Amazon Earthworks Built in More Open Landscape
Wednesday, July 09, 2014
READING, ENGLAND—John Francis Carson of the University of Reading and his colleagues examined sediment cores taken from Laguna Oricore and Laguna Granja, which are located near major earthworks sites in the Amazon basin of northeastern Bolivia. The researchers wanted to know if the activities of the people who had built the earthworks had deforested the region, or if they had tread lightly on the landscape. “The surprising thing we found was that it was neither. It was this third scenario where, when people first arrived on the landscape, the climate was drier,” Carson told Live Science. The pollen samples from the cores indicate that between 2,000 and 3,000 years ago, the land was covered with grasses and a few drought-resistant species of trees. People would have been able to build their structures and grow maize without have to clear the land. More tree pollen and less charcoal in later samples suggest that people would have had to keep the areas around their structures clear as the forest grew up around them. “It kind of makes sense. It’s easier to stomp on a sapling than it is to cut down a big Amazonian tree with a stone ax,” Carson explained.
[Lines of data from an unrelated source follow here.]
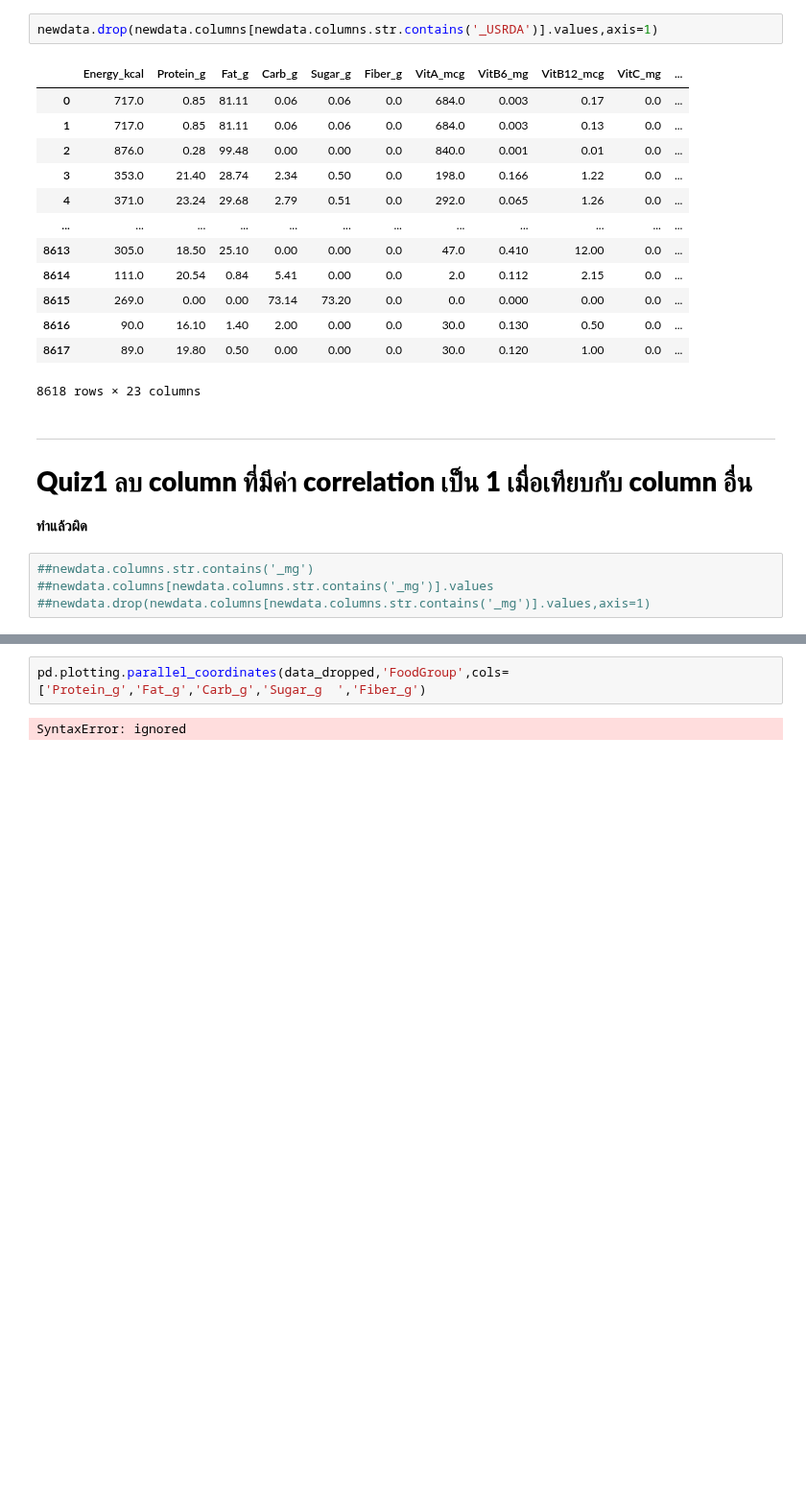
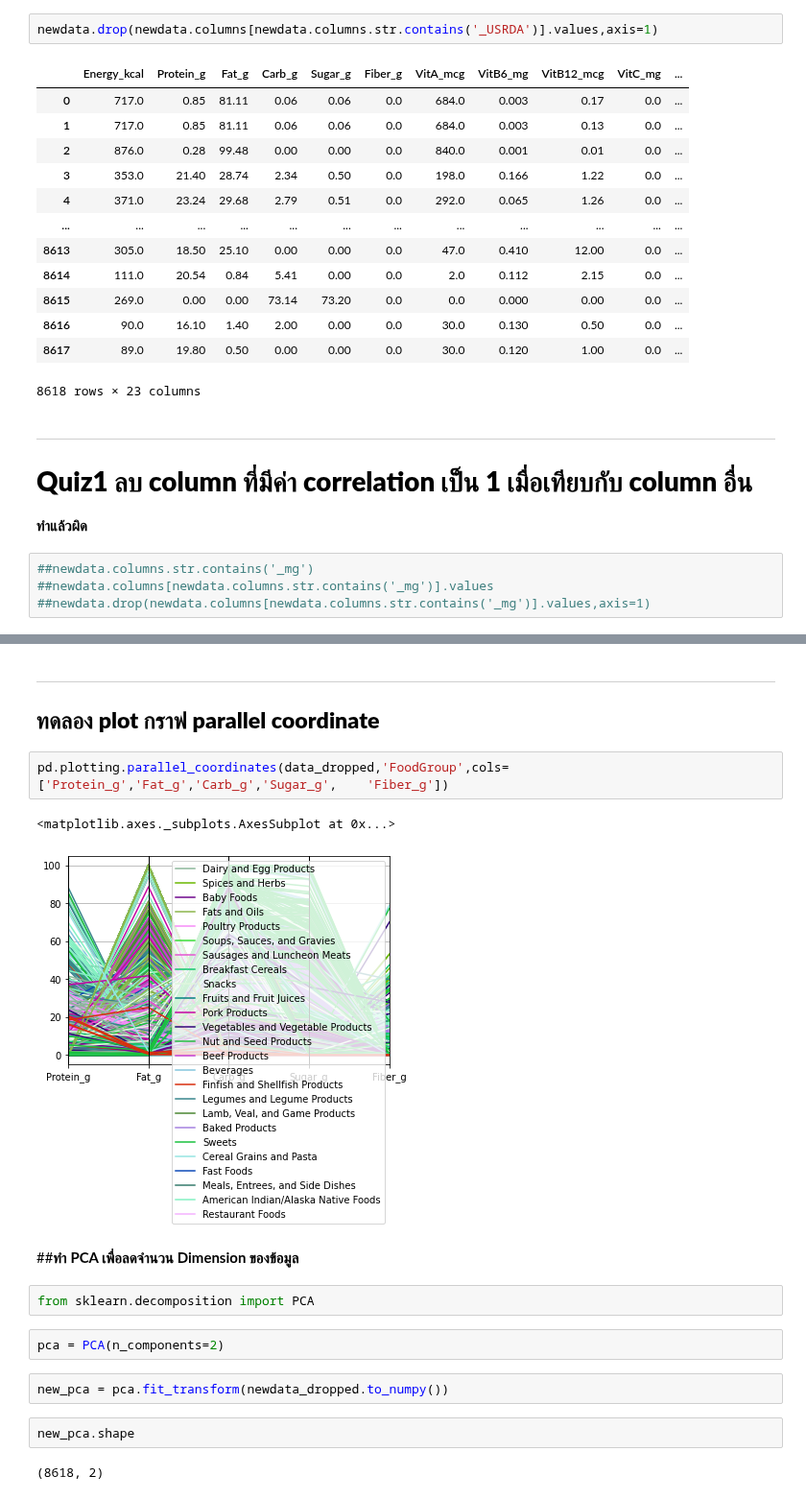
Before and after one commit to sitthatkaja/multivariate, a Jupyter notebook: Chapter3_PCA.ipynb, the cells around one changed output, grey strips where cells are left out. Shown at 96% size. Saved outputs shown, nothing was run; the diff lists cells and outputs as text; blank space fills up the shorter version.

Commit message:
Comparing 2 groups

```diff
--- a/Chapter3_PCA.ipynb
+++ b/Chapter3_PCA.ipynb
@@ -631,7 +631,24 @@ data_dropped
 | 8616 | Finfish and Shellfish Products | 90.0 | 16.10 | 1.40 | 2.00 | 0.00 | 0.0 | 30.0 | 0.130 | 0.50 | ... |
 | 8617 | Finfish and Shellfish Products | 89.0 | 19.80 | 0.50 | 0.00 | 0.00 | 0.0 | 30.0 | 0.120 | 1.00 | ... |
 8618 rows × 32 columns
+# %% [markdown]
+***
+## **ทดลอง plot กราฟ parallel coordinate**
 # %%
-pd.plotting.parallel_coordinates(data_dropped,'FoodGroup',cols=['Protein_g','Fat_g','Carb_g','Sugar_g	','Fiber_g')
+pd.plotting.parallel_coordinates(data_dropped,'FoodGroup',cols=['Protein_g','Fat_g','Carb_g','Sugar_g',	'Fiber_g'])
 # %% [output]
-SyntaxError: ignored
+<matplotlib.axes._subplots.AxesSubplot at 0x...>
+[figure, added]
+# %% [markdown]
+
+##**ทำ PCA เพื่อลดจำนวน Dimension ของข้อมูล**
+# %%
+from sklearn.decomposition import PCA
+# %%
+pca = PCA(n_components=2)
+# %%
+new_pca = pca.fit_transform(newdata_dropped.to_numpy())
+# %%
+new_pca.shape
+# %% [output]
+(8618, 2)
```
Also changed, not shown: parts of 16 cells of this notebook.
Following the whale diet, climate change in ancient Tanzania, domesticating turkeys, Kazakhstan’s cult complex, and kangaroo jewelry
Self-expression in the Bronze Age